What went right
Making starts at four different positions, Taylor proved he was worthy of a second consecutive year with significant playing time. He made 73 starts at shortstop in the absence of Corey Seager and 50 more in the outfield.
Even with his overall slash line taking a dip, Taylor still hit 17 home runs and had career highs in doubles (35), triples (8) and walks (55). His 36 multi-hit games ranked second behind Cody Bellinger (41).
He batted .345/.433/.586 with three home runs in the month of September and then hit .282 (11-for-39) in 15 postseason games.
What went wrong
There was plenty that went wrong on the year for Taylor to fight through. The Dodgers had planned to play him primarily in center as part of a platoon when the season began, but quickly changed when Seager went down a month into the season.
Striking out was the norm for the 27-year-old, much like the rest of the league.
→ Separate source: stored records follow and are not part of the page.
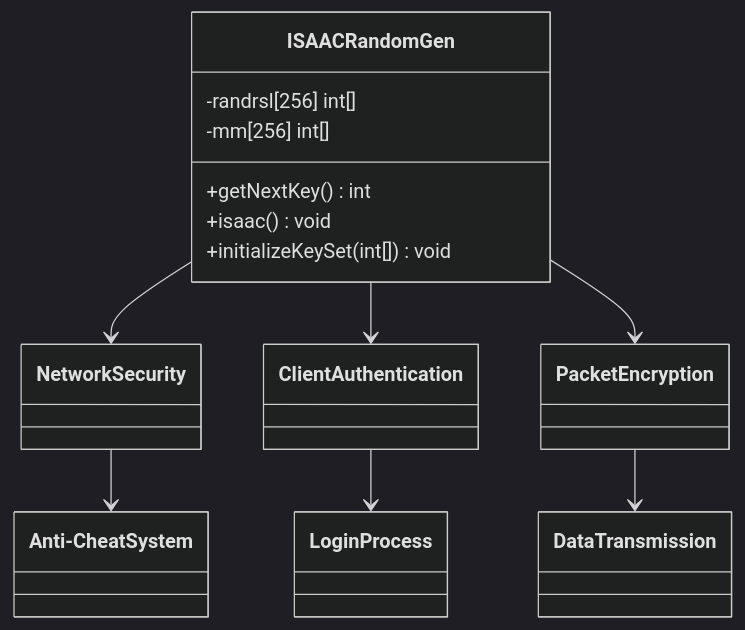
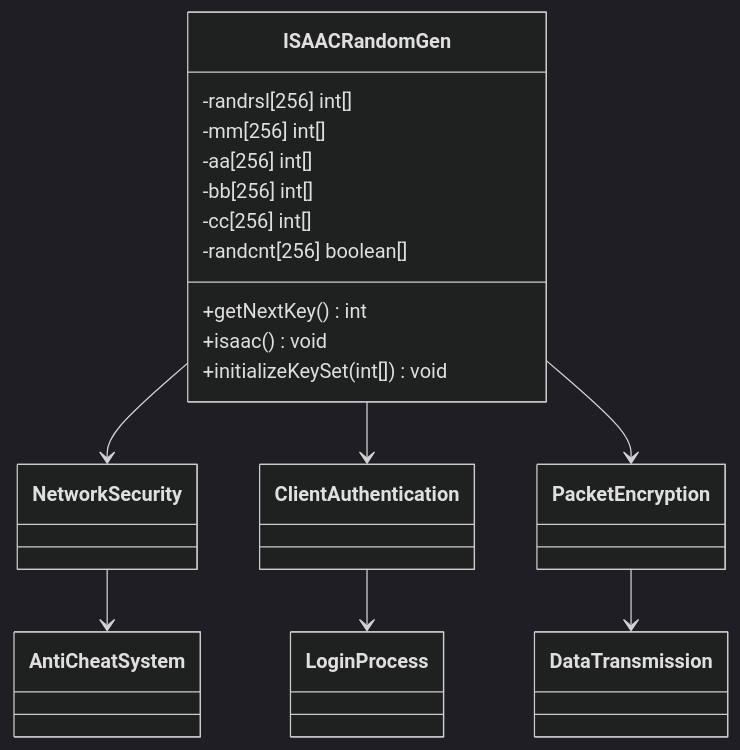
The first of 2 diagrams in bytecode/mapping/evidence/verified/ISAACRandomGen_JOCFVBOI.md (daxxog/solmud), drawn with Mermaid (dark theme) before and after one commit. The commit also changed other lines of this file and 69 other files, not shown here.

````diff
--- a/bytecode/mapping/evidence/verified/ISAACRandomGen_JOCFVBOI.md
+++ b/bytecode/mapping/evidence/verified/ISAACRandomGen_JOCFVBOI.md
@@ -16,14 +17,18 @@
 ```mermaid
 classDiagram
-    ISAACRandomGen --> Network Security
-    ISAACRandomGen --> Client Authentication
-    ISAACRandomGen --> Packet Encryption
-    Network Security --> Anti-Cheat System
-    Client Authentication --> Login Process
-    Packet Encryption --> Data Transmission
+    ISAACRandomGen --> NetworkSecurity
+    ISAACRandomGen --> ClientAuthentication
+    ISAACRandomGen --> PacketEncryption
+    NetworkSecurity --> AntiCheatSystem
+    ClientAuthentication --> LoginProcess
+    PacketEncryption --> DataTransmission
     ISAACRandomGen : +getNextKey() int
     ISAACRandomGen : +isaac() void
     ISAACRandomGen : +initializeKeySet(int[]) void
     ISAACRandomGen : -randrsl[256] int[]
     ISAACRandomGen : -mm[256] int[]
+    ISAACRandomGen : -aa[256] int[]
+    ISAACRandomGen : -bb[256] int[]
+    ISAACRandomGen : -cc[256] int[]
+    ISAACRandomGen : -randcnt[256] boolean[]
 ```
````
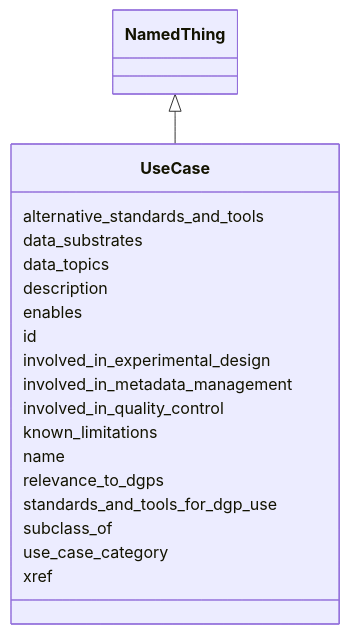
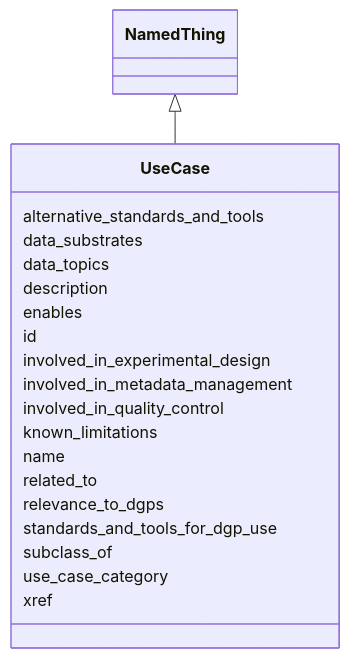
Before and after one commit to bridge2ai/standards-schemas: the diagram in docs/UseCase.md, drawn with Mermaid. The commit also changed other lines of this file and 65 other files, not shown here.

````diff
--- a/docs/UseCase.md
+++ b/docs/UseCase.md
@@ -11,23 +11,24 @@
 ```mermaid
  classDiagram
     class UseCase
       NamedThing <|-- UseCase
       
       UseCase : alternative_standards_and_tools
       UseCase : data_substrates
       UseCase : data_topics
       UseCase : description
       UseCase : enables
       UseCase : id
       UseCase : involved_in_experimental_design
       UseCase : involved_in_metadata_management
       UseCase : involved_in_quality_control
       UseCase : known_limitations
       UseCase : name
+      UseCase : related_to
       UseCase : relevance_to_dgps
       UseCase : standards_and_tools_for_dgp_use
       UseCase : subclass_of
       UseCase : use_case_category
       UseCase : xref
       
 ```
````
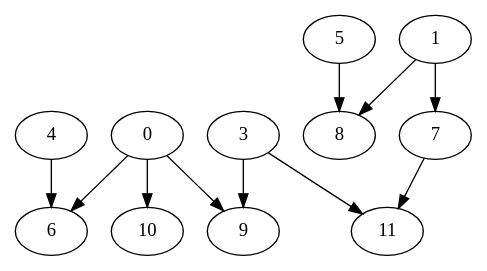
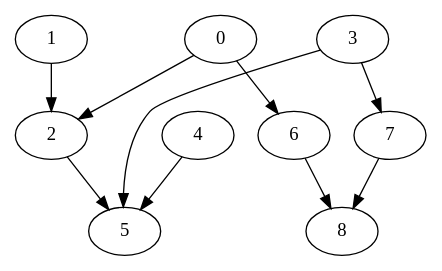
One commit to MrGreyPanda/NEM-MCMC-optimization changed the diagram in DAGs/networks/network0/network0_red.dot. Above: the diagram before and after it, drawn with Graphviz. The commit also changed 177 other files, not shown here.

```diff
--- a/DAGs/networks/network0/network0_red.dot
+++ b/DAGs/networks/network0/network0_red.dot
@@ -1,12 +1,11 @@
 digraph {
-    0 -> 10;
-    5 -> 8;
-    4 -> 6;
-    0 -> 9;
-    1 -> 8;
+    1 -> 2;
+    3 -> 7;
+    6 -> 8;
     0 -> 6;
-    1 -> 7;
-    3 -> 9;
-    7 -> 11;
-    3 -> 11;
+    0 -> 2;
+    4 -> 5;
+    2 -> 5;
+    3 -> 5;
+    7 -> 8;
 }
```
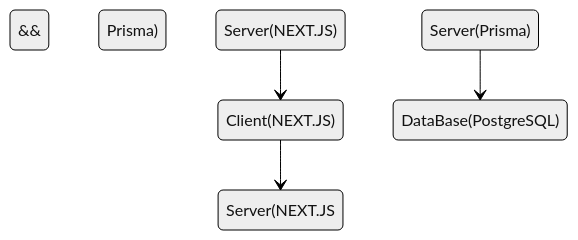
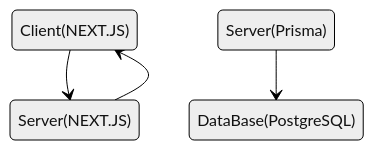
One commit to JerryPeace/BeyondLimits changed the diagram in README.md. Above: the diagram before and after it, drawn with Mermaid (neutral theme).

````diff
--- a/README.md
+++ b/README.md
@@ -37,6 +37,6 @@
 ```mermaid
 stateDiagram
-    Client(NEXT.JS) --> Server(NEXT.JS && Prisma)
+    Client(NEXT.JS) --> Server(NEXT.JS)
     Server(Prisma) --> DataBase(PostgreSQL)
     Server(NEXT.JS) --> Client(NEXT.JS)
 ```
````
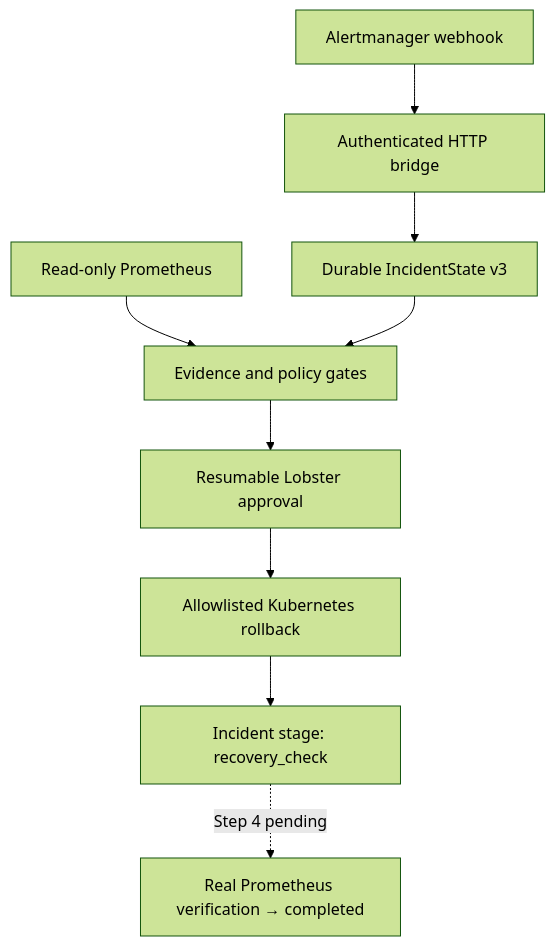
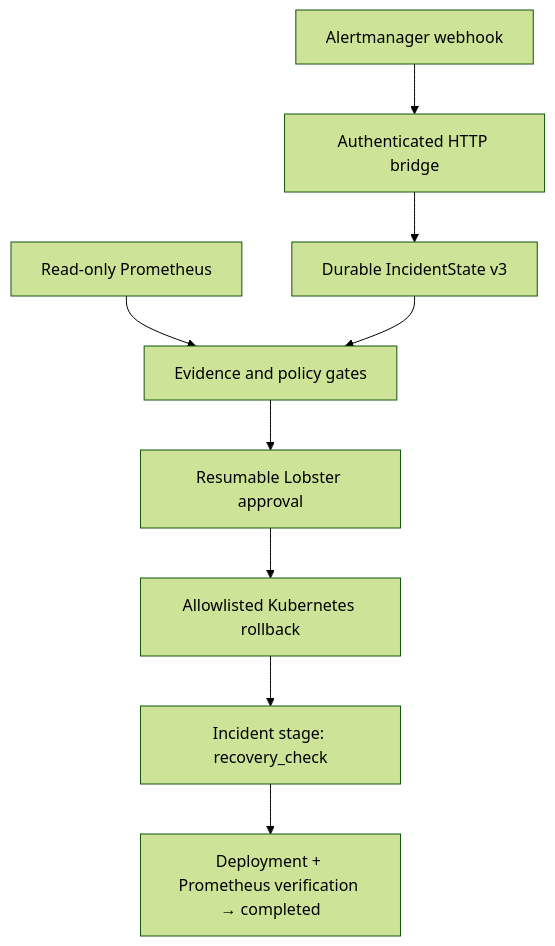
One commit to YingzuoLiu/openclaw-dataops-guardian changed the diagram in README.md. Above: the diagram before and after it, drawn with Mermaid (forest theme). The commit also changed other lines of this file and 20 other files, not shown here.

First line of the commit message:
feat: verify deployment and Prometheus recovery (#10)

````diff
--- a/README.md
+++ b/README.md
@@ -22,11 +23,11 @@
 ```mermaid
 flowchart TD
     A["Alertmanager webhook"] --> B["Authenticated HTTP bridge"]
     B --> C["Durable IncidentState v3"]
     P["Read-only Prometheus"] --> D["Evidence and policy gates"]
     C --> D
     D --> E["Resumable Lobster approval"]
     E --> F["Allowlisted Kubernetes rollback"]
     F --> G["Incident stage: recovery_check"]
-    G -. "Step 4 pending" .-> H["Real Prometheus verification → completed"]
+    G --> H["Deployment + Prometheus verification → completed"]
 ```
````
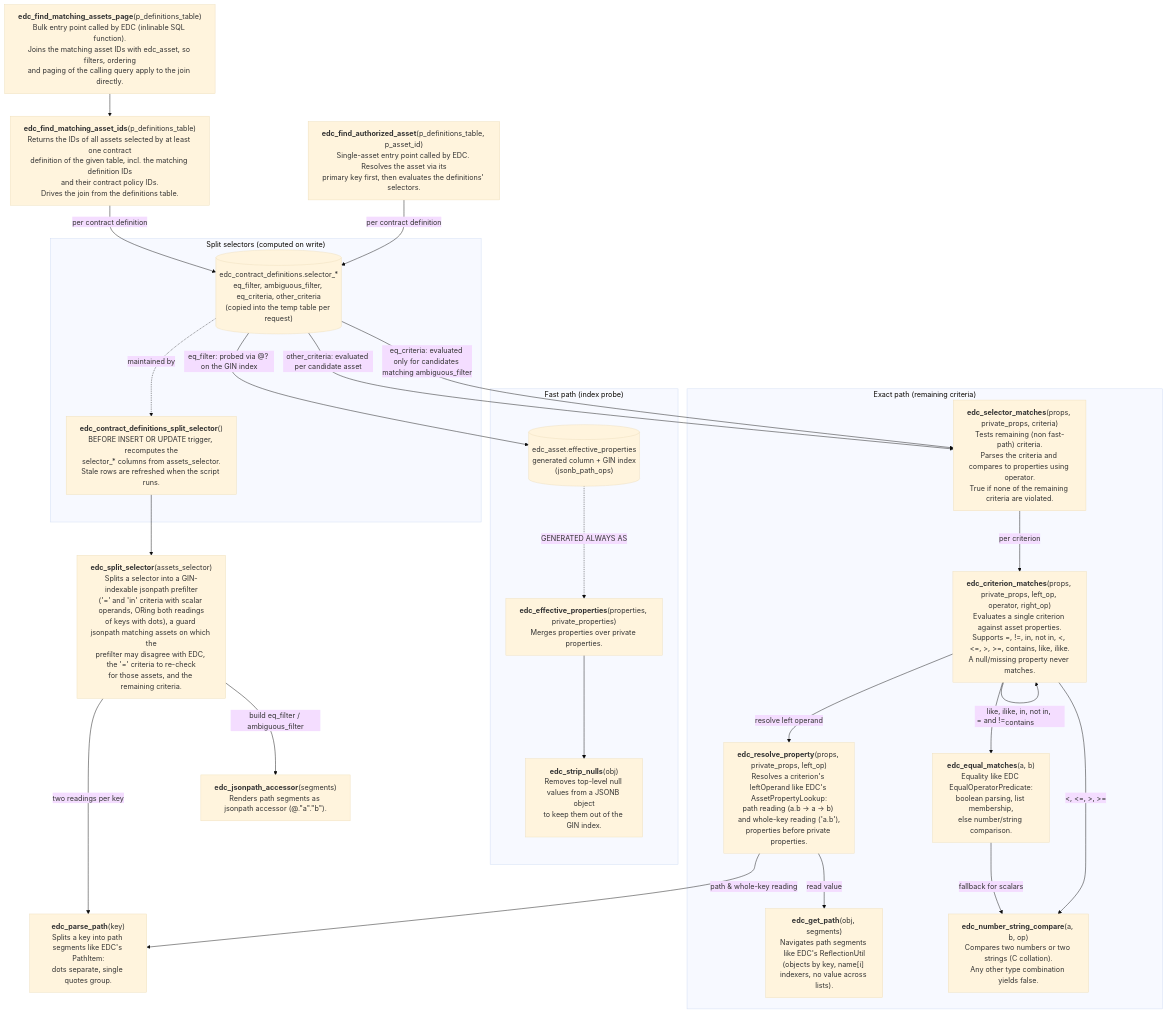
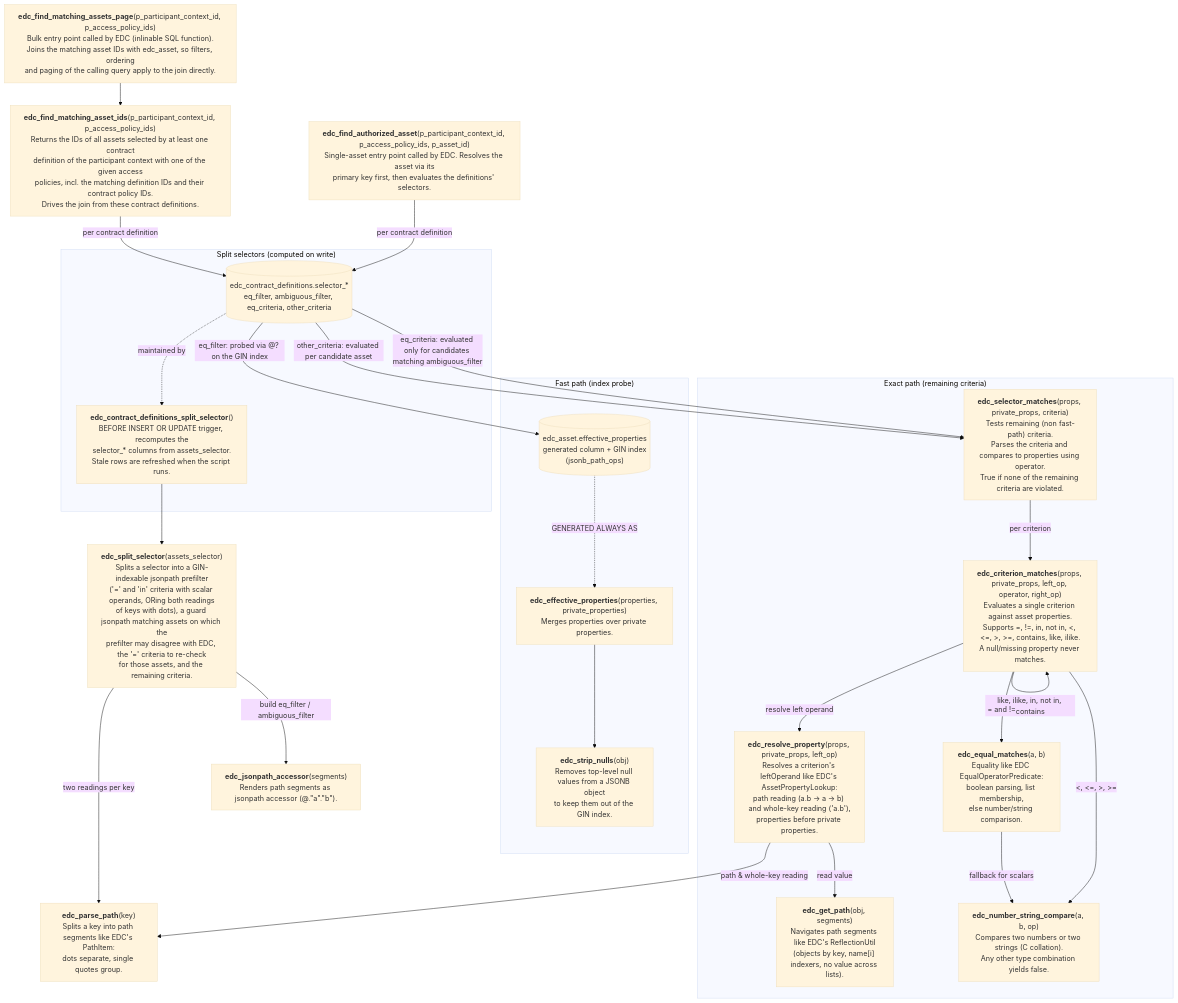
The diagram in edc-extensions/catalog-scaling/docs/2_postgres-functions.mmd (FraunhoferISST/tractusx-edc), drawn with Mermaid (base theme) before and after one commit. The commit also changed 9 other files, not shown here.

Commit message:
feat: query contract definitions table directly

```diff
--- a/edc-extensions/catalog-scaling/docs/2_postgres-functions.mmd
+++ b/edc-extensions/catalog-scaling/docs/2_postgres-functions.mmd
@@ -1,79 +1,79 @@
 %% =====================================================================================================================
 %%  Copyright (c) 2026 Volkswagen AG
 %%  -
 %%  See the NOTICE file(s) distributed with this work for additional
 %%  information regarding copyright ownership.
 %%  -
 %%  This program and the accompanying materials are made available under the
 %%  terms of the Apache License, Version 2.0 which is available at
 %%  https://www.apache.org/licenses/LICENSE-2.0.
 %%  -
 %%  Unless required by applicable law or agreed to in writing, software
 %%  distributed under the License is distributed on an "AS IS" BASIS, WITHOUT
 %%  WARRANTIES OR CONDITIONS OF ANY KIND, either express or implied. See the
 %%  License for the specific language governing permissions and limitations
 %%  under the License.
 %%  -
 %%  AI Disclosure: This file was largely AI-generated. The AI-generated
 %%  portions are made available under CC0-1.0 and not subject to the
 %%  project's licence. The human contributor has reviewed and verified
 %%  that the code is correct.
 %%  -
 %%  SPDX-License-Identifier: CC-BY-4.0 AND CC0-1.0
 %%  Assisted-by: GitHub Copilot (Claude-Opus-5.5)
 %% =====================================================================================================================
 
 flowchart TD
-    PAGE["<b>edc_find_matching_assets_page</b>(p_definitions_table)<br/>Bulk entry point called by EDC (inlinable SQL function).<br/>Joins the matching asset IDs with edc_asset, so filters, ordering<br/>and paging of the calling query apply to the join directly."]
-    FMA["<b>edc_find_matching_asset_ids</b>(p_definitions_table)<br/>Returns the IDs of all assets selected by at least one contract<br/>definition of the given table, incl. the matching definition IDs<br/>and their contract policy IDs.<br/>Drives the join from the definitions table."]
-    ONE["<b>edc_find_authorized_asset</b>(p_definitions_table, p_asset_id)<br/>Single-asset entry point called by EDC. Resolves the asset via its<br/>primary key first, then evaluates the definitions' selectors."]
+    PAGE["<b>edc_find_matching_assets_page</b>(p_participant_context_id, p_access_policy_ids)<br/>Bulk entry point called by EDC (inlinable SQL function).<br/>Joins the matching asset IDs with edc_asset, so filters, ordering<br/>and paging of the calling query apply to the join directly."]
+    FMA["<b>edc_find_matching_asset_ids</b>(p_participant_context_id, p_access_policy_ids)<br/>Returns the IDs of all assets selected by at least one contract<br/>definition of the participant context with one of the given access<br/>policies, incl. the matching definition IDs and their contract policy IDs.<br/>Drives the join from these contract definitions."]
+    ONE["<b>edc_find_authorized_asset</b>(p_participant_context_id, p_access_policy_ids, p_asset_id)<br/>Single-asset entry point called by EDC. Resolves the asset via its<br/>primary key first, then evaluates the definitions' selectors."]
 
     PAGE --> FMA
     ONE -->|"per contract definition"| CDCOLS
 
     SPLIT["<b>edc_split_selector</b>(assets_selector)<br/>Splits a selector into a GIN-indexable jsonpath prefilter<br/>('=' and 'in' criteria with scalar operands, ORing both readings<br/>of keys with dots), a guard jsonpath matching assets on which the<br/>prefilter may disagree with EDC, the '=' criteria to re-check<br/>for those assets, and the remaining criteria."]
     PARSE["<b>edc_parse_path</b>(key)<br/>Splits a key into path segments like EDC's PathItem:<br/>dots separate, single quotes group."]
     ACC["<b>edc_jsonpath_accessor</b>(segments)<br/>Renders path segments as jsonpath accessor (@.&quot;a&quot;.&quot;b&quot;)."]
 
     subgraph exact["Exact path (remaining criteria)"]
         SELM["<b>edc_selector_matches</b>(props, private_props, criteria)<br/>Tests remaining (non fast-path) criteria.<br/>Parses the criteria and compares to properties using operator.<br/>True if none of the remaining criteria are violated."]
         CRIT["<b>edc_criterion_matches</b>(props, private_props, left_op, operator, right_op)<br/>Evaluates a single criterion against asset properties.<br/>Supports =, !=, in, not in, &lt;, &lt;=, &gt;, &gt;=, contains, like, ilike.<br/>A null/missing property never matches."]
         RES["<b>edc_resolve_property</b>(props, private_props, left_op)<br/>Resolves a criterion's leftOperand like EDC's AssetPropertyLookup:<br/>path reading (a.b -> a -> b) and whole-key reading ('a.b'),<br/>properties before private properties."]
         GET["<b>edc_get_path</b>(obj, segments)<br/>Navigates path segments like EDC's ReflectionUtil<br/>(objects by key, name[i] indexers, no value across lists)."]
         EQ["<b>edc_equal_matches</b>(a, b)<br/>Equality like EDC EqualOperatorPredicate:<br/>boolean parsing, list membership,<br/>else number/string comparison."]
         NSC["<b>edc_number_string_compare</b>(a, b, op)<br/>Compares two numbers or two strings (C collation).<br/>Any other type combination yields false."]
     end
 
     subgraph fast["Fast path (index probe)"]
         COL[("edc_asset.effective_properties<br/>generated column + GIN index<br/>(jsonb_path_ops)")]
         EFF["<b>edc_effective_properties</b>(properties, private_properties)<br/>Merges properties over private properties."]
         STRIP["<b>edc_strip_nulls</b>(obj)<br/>Removes top-level null values from a JSONB object<br/>to keep them out of the GIN index."]
     end
 
     FMA -->|"per contract definition"| CDCOLS
 
     subgraph stored["Split selectors (computed on write)"]
-        CDCOLS[("edc_contract_definitions.selector_*<br/>eq_filter, ambiguous_filter, eq_criteria, other_criteria<br/>(copied into the temp table per request)")]
+        CDCOLS[("edc_contract_definitions.selector_*<br/>eq_filter, ambiguous_filter, eq_criteria, other_criteria")]
         TRG["<b>edc_contract_definitions_split_selector</b>()<br/>BEFORE INSERT OR UPDATE trigger, recomputes the<br/>selector_* columns from assets_selector.<br/>Stale rows are refreshed when the script runs."]
     end
 
     CDCOLS -.->|"maintained by"| TRG
     TRG --> SPLIT
 
     CDCOLS -->|"eq_filter: probed via @? on the GIN index"| COL
     CDCOLS -->|"other_criteria: evaluated per candidate asset"| SELM
     CDCOLS -->|"eq_criteria: evaluated only for candidates matching ambiguous_filter"| SELM
     SPLIT -->|"two readings per key"| PARSE
     SPLIT -->|"build eq_filter / ambiguous_filter"| ACC
 
     SELM -->|"per criterion"| CRIT
     CRIT -->|"resolve left operand"| RES
     RES -->|"path & whole-key reading"| PARSE
     RES -->|"read value"| GET
     CRIT -->|"like, ilike, in, not in, contains"| CRIT
     CRIT -->|"= and !="| EQ
     CRIT -->|"&lt;, &lt;=, &gt;, &gt;="| NSC
     EQ -->|"fallback for scalars"| NSC
 
     COL -.->|"GENERATED ALWAYS AS"| EFF
     EFF --> STRIP
```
Taylor struck out a team-high 178 times in 2018, 27 more than the second most (Bellinger). 129 of those strikeouts came against right-handed pitching in 390 plate appearances (33%).
Despite a .388 BAbip against right-handers, the strikeouts led to him hitting just .265/.333/.453.
The thing Taylor was so good at in 2017, hitting left-handers was not a strong suit for him in 2018. His OPS dropped from .837 to .754 against southpaws. Taylor didn’t get into a groove until September, which was needed at the time.
Stats: 136-for-536, .254/.331/.444, .775 OPS, 110 OPS+, 17 HR, 35 doubles, 8 triples, 178 strikeouts, 55 walks, 9 SB, 63 RBI, 85 runs
Game of the year
There are a couple big moments on the season for Taylor. As the bat came alive in September, Taylor provided a walk-off homer in the 10th inning back on September 18 over Colorado.
The blast meant a 1.5-game lead in the division with 10 games to go in a month-long battle for first with the Rockies. A loss in that game could’ve meant an end to the Dodgers streak of NL West titles.
Perhaps the shining moment in Taylor’s season came in Game 7 of the NLCS in Milwaukee. With a 2-1 lead in favor of Los Angeles with two out in the fifth, Christian Yelich connected with what looked like a game-tying hit to the left field gap.
But Taylor ran it down to make a spectacular play that will be part of Dodger highlight packages for years to come.
Taylor has three years and 37 days of major league service time and is in his first year of arbitration eligibility.